Pandora wrote:
I know that yeast derives from beer and it is generalli used for the bread
and pizza dough rising.
But what about baking soda and baking powder. Are they the same thing or are
they different? In this late case, which are the differences between them?
When do you use one and when the other?
Can I replace baKing soda with backing powder and viceversa?
Cheers
Pandora


First of all, yeast does not derive from beer. Yeast is used to make
beer. Baking soda and baking powder are not the same. Baking soda
requires an acidic ingredient for it to bubble and fizz. This acidic
ingredient may be something obvious like buttermilk or it may something
less obvious like brown sugar or chocolate. Baking powder is basically
baking soda with a dry acid already mixed in. The mixture doesn't
react until it gets wet. Cornstarch is usually added to keep the
product from absorbing moisture from the air and limiting its fizzing
ability. Double acting baking soda contains two acids. One reacts as
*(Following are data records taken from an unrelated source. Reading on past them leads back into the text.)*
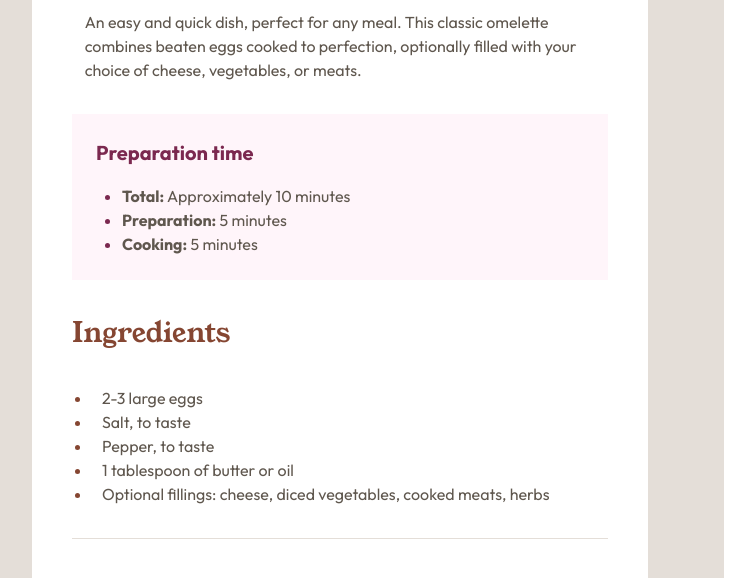
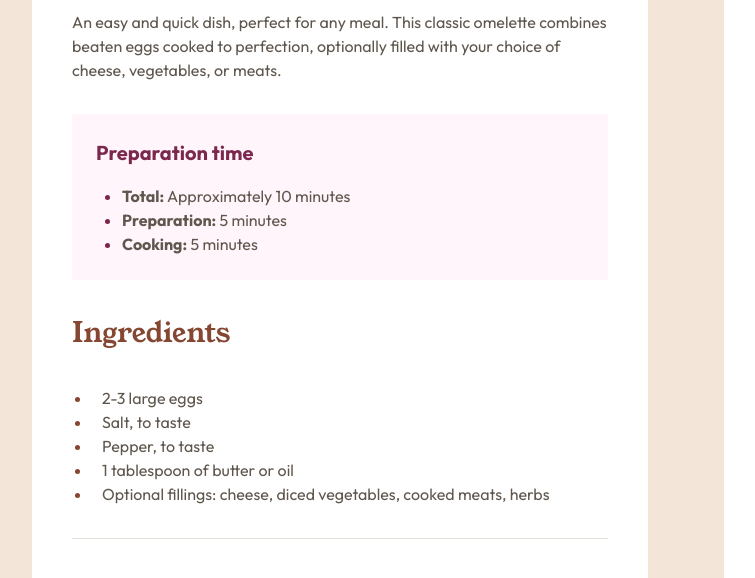
Before and after one commit to EfthymiosK/Recipe-page, a plain HTML site: page index.html in a window 1280 px wide. Shown: the part 522-1100 px from the top of the page, without its empty margins (44-799 px from the left). Drawn offline with Linux system fonts and the light colour scheme.

Commit message:
update README.md and correct bugs in style.css

```diff
--- a/style.css
+++ b/style.css
@@ -67,7 +67,7 @@ img {
 }
 
 .text-container {
-    max-width: 82.9%;
+    width: 82.9%;
 
 }
 
@@ -220,7 +220,7 @@ table strong {
 
 main {
     max-width: 768px;
-    background-color: hsl(30, 18%, 87%);
+    background-color: hsl(30, 54%, 90%);
     display: flex;
     justify-content: center;
     align-items: center;
@@ -240,7 +240,7 @@ img {
 }
 
 .img-container {width: 87.01%;}
-.text-container {width: 87.01%}
+.text-container {width: 87.01%;}
 .preparation-container {width: 87.01%;}
 .ingredients-container {width: 87.01%;}
 .instructions-container {width: 87.01%;}
@@ -256,6 +256,8 @@ img {
         max-width: 46rem;
     }
 
+    h1 {font-size: 2.5rem;}
+
     .img-container {width: 89.13%;}
     .text-container {width: 89.13%;}
     .preparation-container {width: 89.13%;}
```
Also changed, not shown: 1 other file.
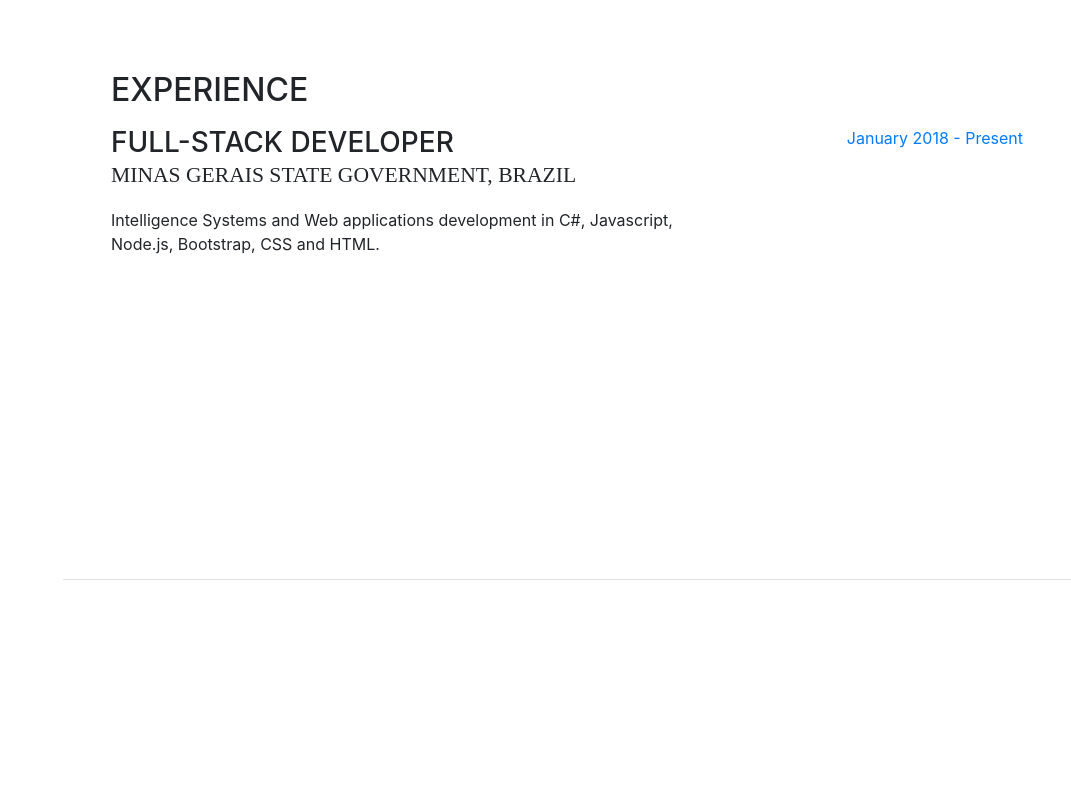
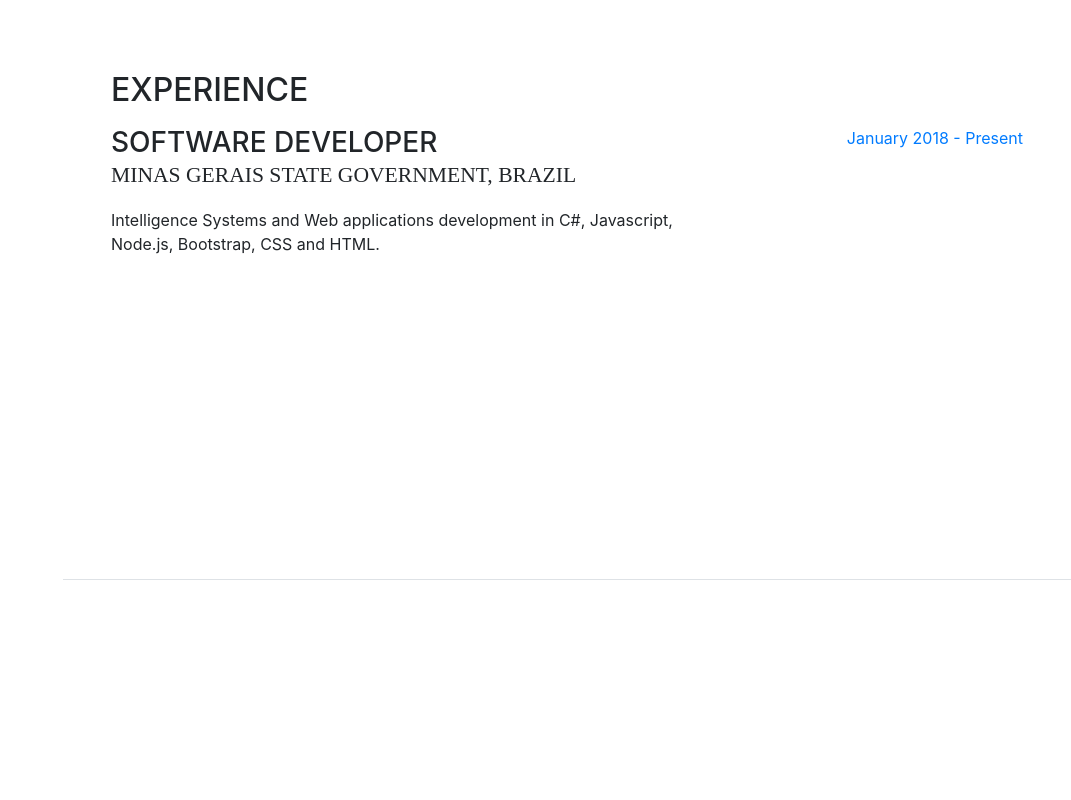
Before and after one commit to emsouzabr/evaldo_page, a website with bundled scripts: page resume-evaldo-master/index.html in a window 1280 px wide. Shown: the part 1020-1820 px from the top of the page, without its empty margins (209-1280 px from the left). Built offline with nearby package versions, Linux system fonts and the light colour scheme; a web font is replaced by a local one.

Commit message:
changes in experience section

```diff
--- a/resume-evaldo-master/index.html
+++ b/resume-evaldo-master/index.html
@@ -117,7 +117,7 @@
 
           <div class="resume-item d-flex flex-column flex-md-row mb-3">
             <div class="resume-content mr-auto">
-              <h3 class="mb-0">Full-stack Developer</h3>
+              <h3 class="mb-0">Software Developer</h3>
               <div class="subheading mb-3">Minas Gerais State Government, Brazil</div>
               <p>Intelligence Systems and Web applications development in C#, Javascript, Node.js, Bootstrap, CSS and HTML.
               </p>
```
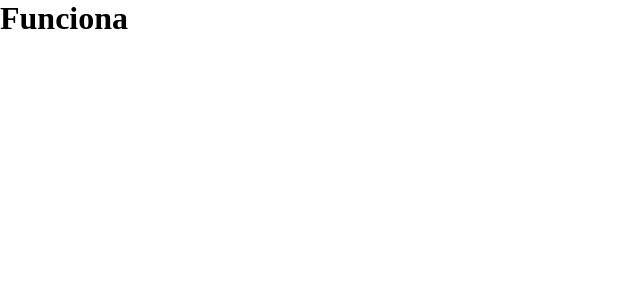
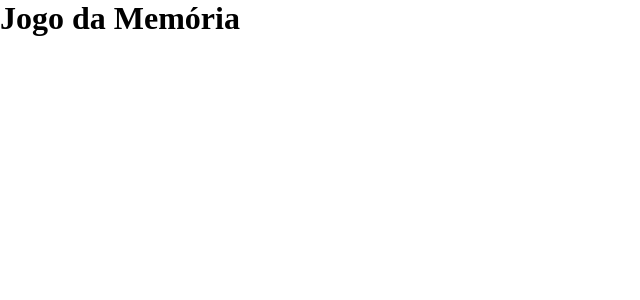
Before and after one commit to VanessaTrajano/DCC207-Projeto1, a React (Vite) app: page / in a window 1280 px wide. Shown: the top 300 px of the page, without its empty margins (0-640 px from the left). Built offline with nearby package versions, Linux system fonts and the light colour scheme.

Commit message:
Cria a estrutura do componente

```diff
--- a/src/App.jsx
+++ b/src/App.jsx
@@ -1,10 +1,11 @@
 import './App.css'
+import Jogo from './components/Jogo'
 
 function App() {
 
   return (
     <>
-      <h1>Funciona</h1>
+      <Jogo/>
     </>
   )
 }
--- /dev/null
+++ b/src/components/Jogo.jsx
@@ -0,0 +1,12 @@
+function Jogo() {
+
+  return (
+    <div>
+      <h1>Jogo da Memória</h1>
+      <div></div> {/* aqui ficarão as cartas */}
+      {/* aqui deverá ter o componente do botão */}
+    </div>
+  )
+}
+
+export default Jogo
```
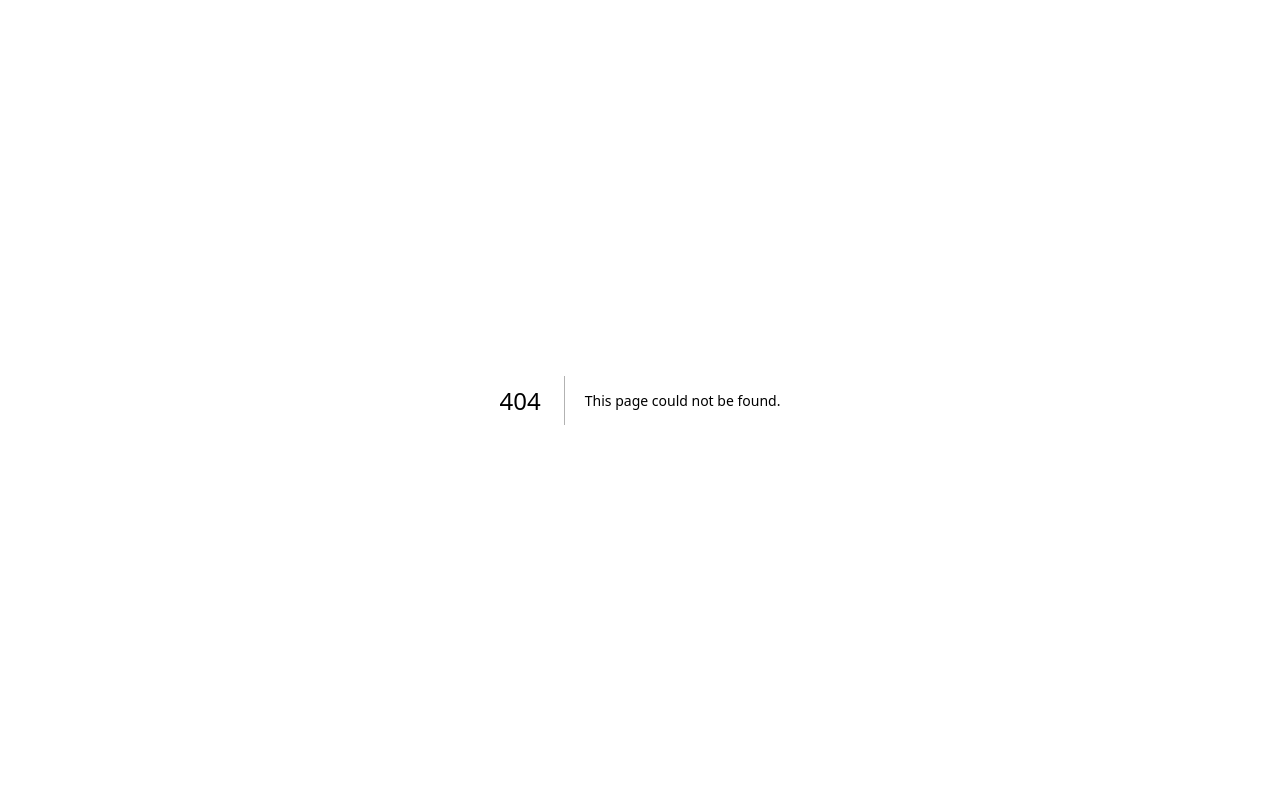
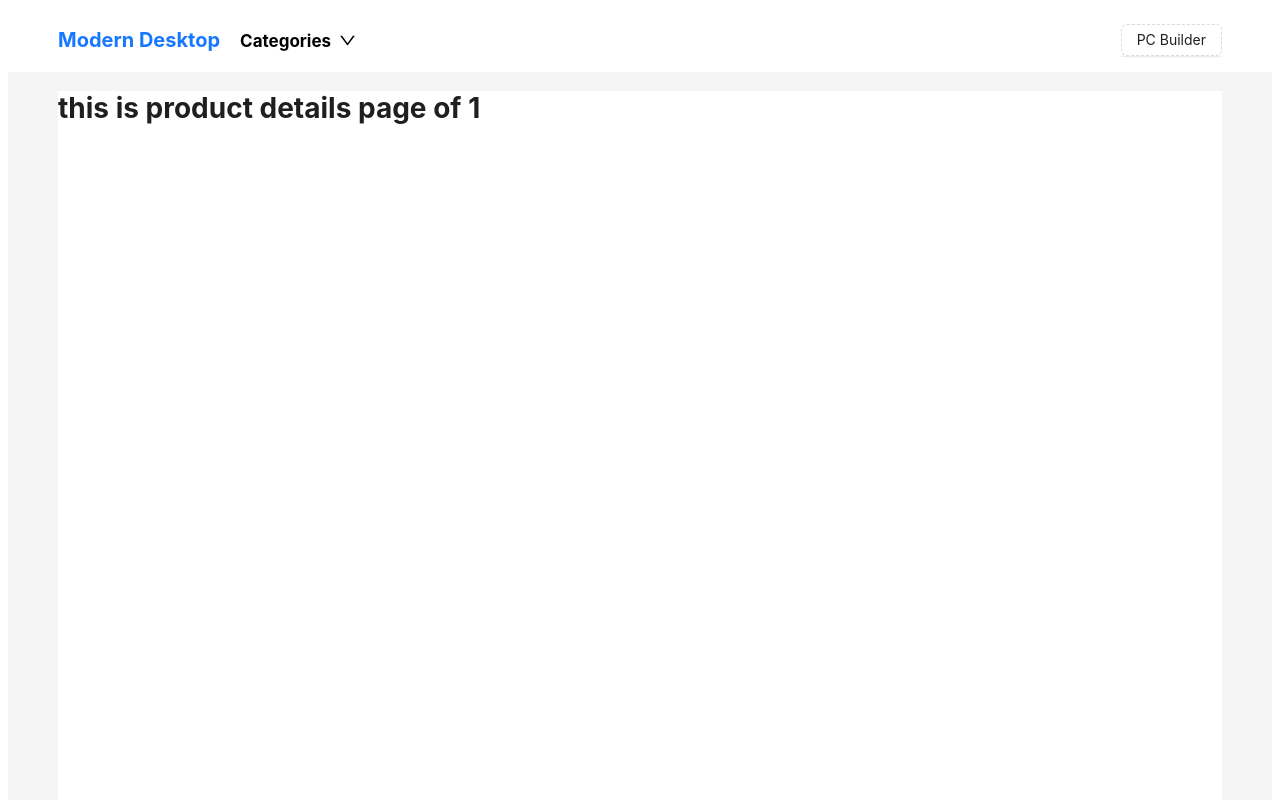
Before and after one commit to Fahadmohammad1/modern-desktop, a Next.js app: page /product/1 in a window 1280 px wide. Before the commit this address had no page. Shown: the top 800 px of the page. Built offline with nearby package versions, Linux system fonts and the light colour scheme.

Commit message:
product details page created with rootlayout

```diff
--- a/src/components/Layout/RootLayout.js
+++ b/src/components/Layout/RootLayout.js
@@ -1,5 +1,6 @@
 import { Button, Layout, Menu, theme } from "antd";
 import DropdownMenu from "../UI/DropdownMenu";
+import Link from "next/link";
 const { Header, Content, Footer } = Layout;
 
 const Home = ({ children }) => {
@@ -19,7 +20,7 @@ const Home = ({ children }) => {
             alignItems: "center",
           }}
         >
-          <div>Modern Desktop</div>
+          <Link href="/"><div>Modern Desktop</div></Link>
           <div>
             <DropdownMenu />
           </div>
--- a/src/components/UI/ProductCard.js
+++ b/src/components/UI/ProductCard.js
@@ -1,11 +1,13 @@
 import Image from "next/image";
+import Link from "next/link";
 import React from "react";
 
 const ProductCard = ({ product }) => {
   return (
     <section>
       <div className="flex flex-col justify-center items-center">
-        <div className="!z-5 relative flex flex-col rounded-[20px] max-w-[300px] bg-white bg-clip-border shadow-3xl shadow-shadow-500 w-full !p-4 3xl:p-![18px] undefined">
+        <Link href={`/product/${product._id}`}>
+        <div className="!z-5 relative flex flex-col rounded-[20px] max-w-[300px] bg-white bg-clip-border shadow-3xl shadow-shadow-500 w-full !p-4 3xl:p-![18px]">
           <div className="h-full w-full">
             <div className="relative w-full">
               <Image
@@ -51,6 +53,7 @@ const ProductCard = ({ product }) => {
             </div>
           </div>
         </div>
+        </Link>
       </div>
     </section>
   );
--- /dev/null
+++ b/src/components/UI/ProductDetailsCard.js
@@ -0,0 +1,11 @@
+import React from 'react';
+
+const ProductDetailsCard = () => {
+    return (
+        <div>
+
+        </div>
+    );
+};
+
+export default ProductDetailsCard;
--- a/src/pages/index.js
+++ b/src/pages/index.js
@@ -1,7 +1,5 @@
 import Head from "next/head";
-
 import RootLayout from "@/components/Layout/RootLayout";
-import ProductCard from "@/components/UI/ProductCard";
 import Products from "@/components/UI/Products";
 
 export default function Home({products}) {
--- /dev/null
+++ b/src/pages/product/[productId].js
@@ -0,0 +1,18 @@
+import { useRouter } from 'next/router';
+import React from 'react';
+import RootLayout from "@/components/Layout/RootLayout";
+
+const ProductDetailPage = () => {
+    const router = useRouter()
+    return (
+        <div>
+            <h1>this is product details page of {router.query.productId}</h1>
+        </div>
+    );
+};
+
+export default ProductDetailPage;
+
+ProductDetailPage.getLayout = function getLayout(page) {
+    return <RootLayout>{page}</RootLayout>;
+  };
```
Also changed, not shown: src/pages/product/index.js (added).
soon as it gets wet. The other reacts after at higher temperature
after the item is placed in the oven.